Jim Armstrong, president of the Queenston Residents Association (QRA), said the property has a rich, important history and jeopardizing the future of the site would mean "running the risk of losing a historical asset that connects us to our past."
Without designation, the property could be transformed into any number of uses, including housing.
"In order for a developer to have success on that site they would have to build on that property, meaning they could come in and do whatever they want," said Armstrong.
"Our group has a vision on what could happen to that property, but it would have to be kept in the public domain."
Here's the biggest thing about designation. It's easy (well, not that easy) with a few strokes of a pen to designate something, but what's it really worth? If council is truly interested in acting on its residents' requests to preserve the building, the only way it can guarantee that outcome is to purchase the building itself. Other options would be some sort of loan program-- some municipalities do this, however its murky ground because councils cannot "bonus" a private-sector business. Designation without any further commitment doesn't actually do much to really preserve a property. There's no real teeth on the property owner to maintain the property after it's been designated, and if they appeal the designation and win, those who wish to preserve built heritage end up losing out completely.

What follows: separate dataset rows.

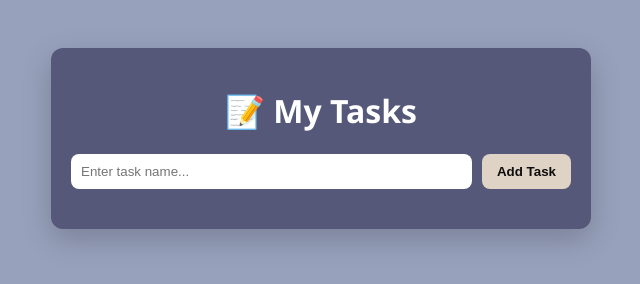
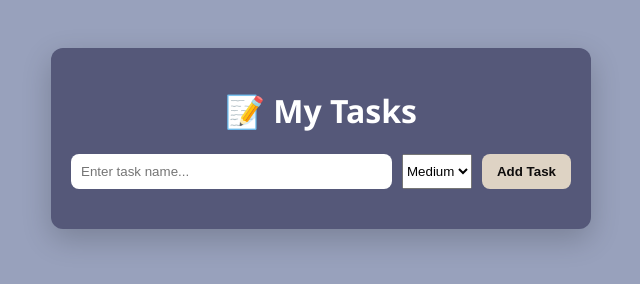
Before and after one commit to sanjanaa2102/todo-app, a plain HTML site: page index.html in a window 1280 px wide. Shown: the full height of the page, 319-959 px from the left. Drawn offline with Linux system fonts and the light colour scheme.

Commit message:
Update index.html

```diff
--- a/index.html
+++ b/index.html
@@ -12,6 +12,11 @@
 
     <div class="task-input">
       <input type="text" id="taskInput" placeholder="Enter task name..." />
+      <select id="priorityInput">
+        <option value="High">High</option>
+        <option value="Medium" selected>Medium</option>
+        <option value="Low">Low</option>
+      </select>
       <button onclick="addTask()">Add Task</button>
     </div>
 
```
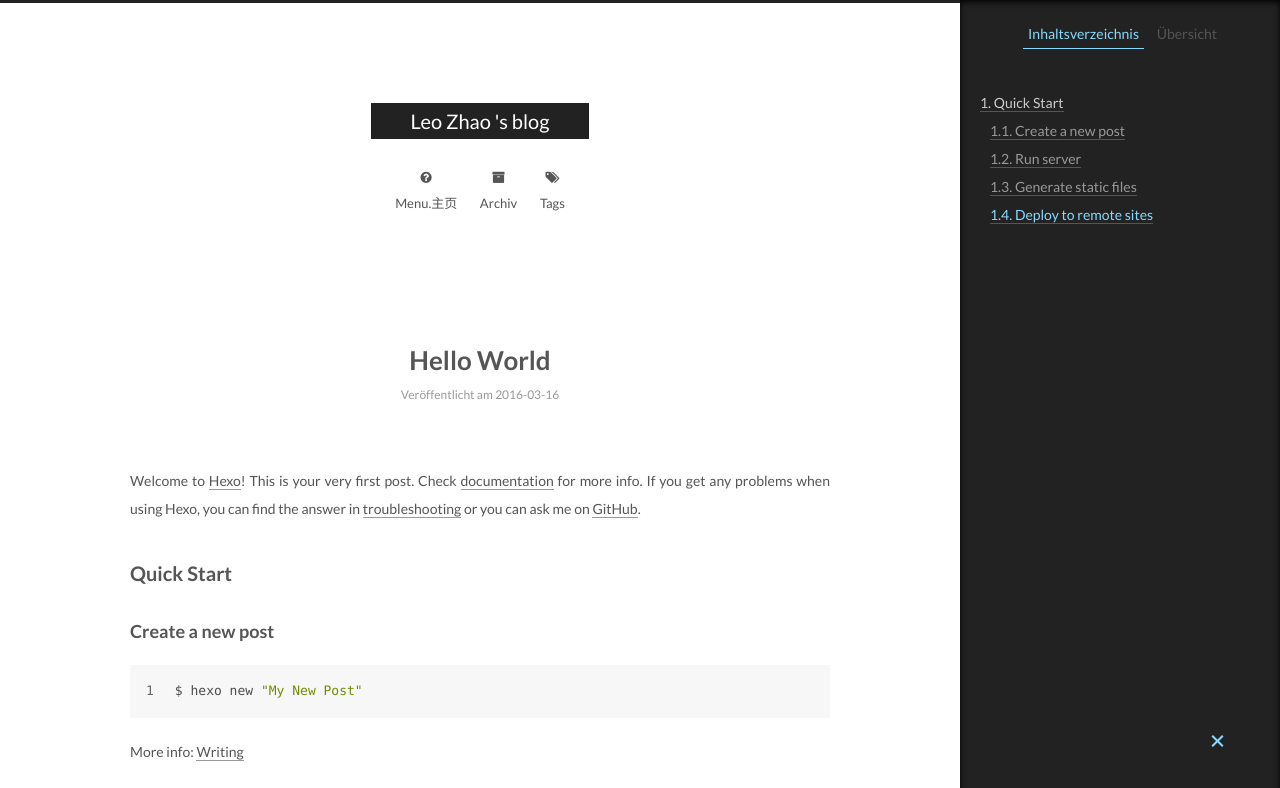
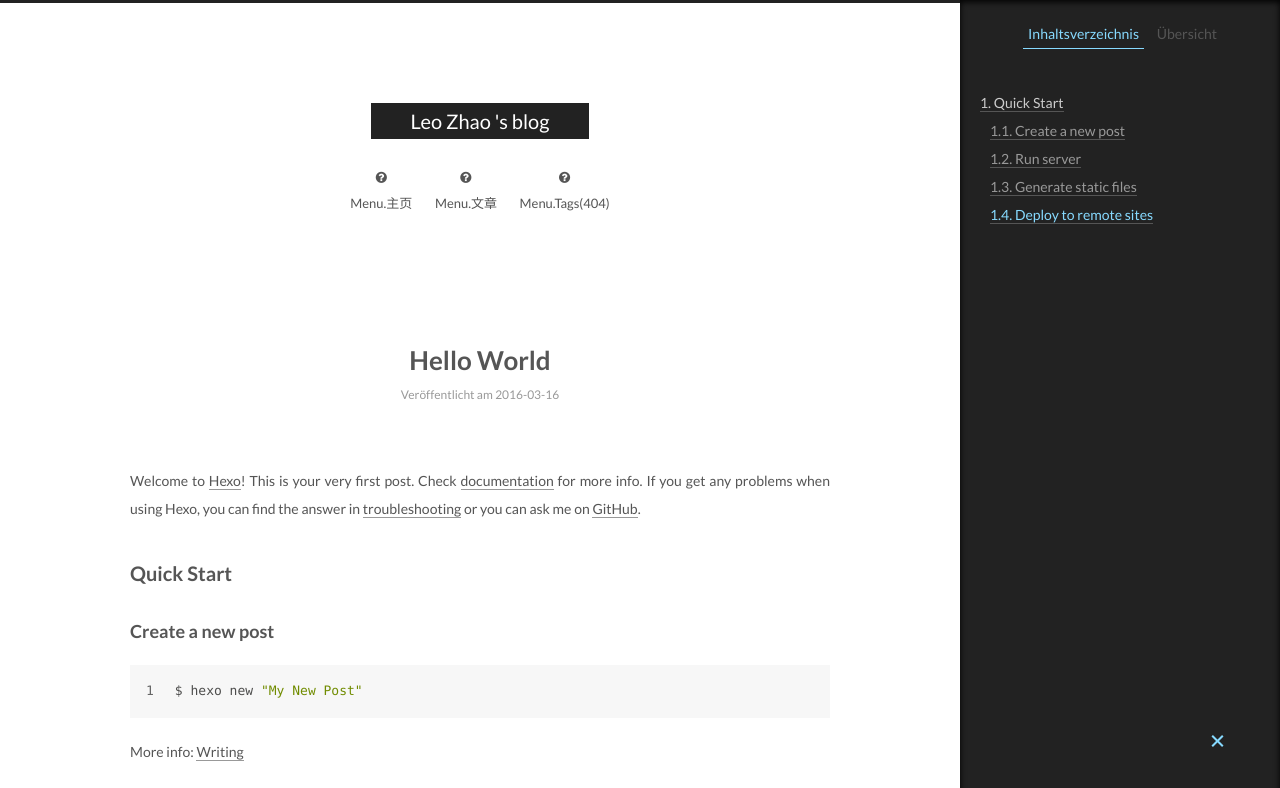
Before and after one commit to leozhao2333/zhaoleyi.github.io, a plain HTML site: page 2016/03/16/hello-world/index.html in a window 1280 px wide. Shown: the top 788 px of the page. Drawn offline with Linux system fonts and the light colour scheme.

Commit message:
Site updated: 2016-03-16 16:00:44

```diff
--- a/2016/03/16/hello-world/index.html
+++ b/2016/03/16/hello-world/index.html
@@ -150,22 +150,22 @@ Quick">
         </li>
 
 
-        <li class="menu-item menu-item-archives">
+        <li class="menu-item menu-item-文章">
           <a href="/archives" rel="section">
 
-              <i class="menu-item-icon fa fa-archive fa-fw"></i> <br />
+              <i class="menu-item-icon fa fa-question-circle fa-fw"></i> <br />
 
-            Archiv
+            menu.文章
           </a>
         </li>
 
 
-        <li class="menu-item menu-item-tags">
+        <li class="menu-item menu-item-tags(404)">
           <a href="/tags" rel="section">
 
-              <i class="menu-item-icon fa fa-tags fa-fw"></i> <br />
+              <i class="menu-item-icon fa fa-question-circle fa-fw"></i> <br />
 
-            Tags
+            menu.tags(404)
           </a>
         </li>
 
@@ -331,7 +331,7 @@ Quick">
         </div>
         <nav class="site-state motion-element">
           <div class="site-state-item site-state-posts">
-            <a href="/archives">
+            <a href="/">
               <span class="site-state-item-count">1</span>
               <span class="site-state-item-name">Artikel</span>
             </a>
--- a/css/main.css
+++ b/css/main.css
@@ -1511,7 +1511,7 @@ pre .javascript .function {
   width: 4px;
   height: 4px;
   border-radius: 50%;
-  background: #aff;
+  background: #d7ffc4;
 }
 .links-of-blogroll {
   font-size: 13px;
```
Also changed, not shown: archives/2016/03/index.html (+7 -7 lines), archives/2016/index.html (+7 -7 lines), archives/index.html (+7 -7 lines), index.html (+7 -7 lines).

Hopefully the other irritants between the school board and this council don't impede some productive discussions on this issue so the residents are able to preserve the heritage features they value and the board isn't forced to hold onto an unsellable property.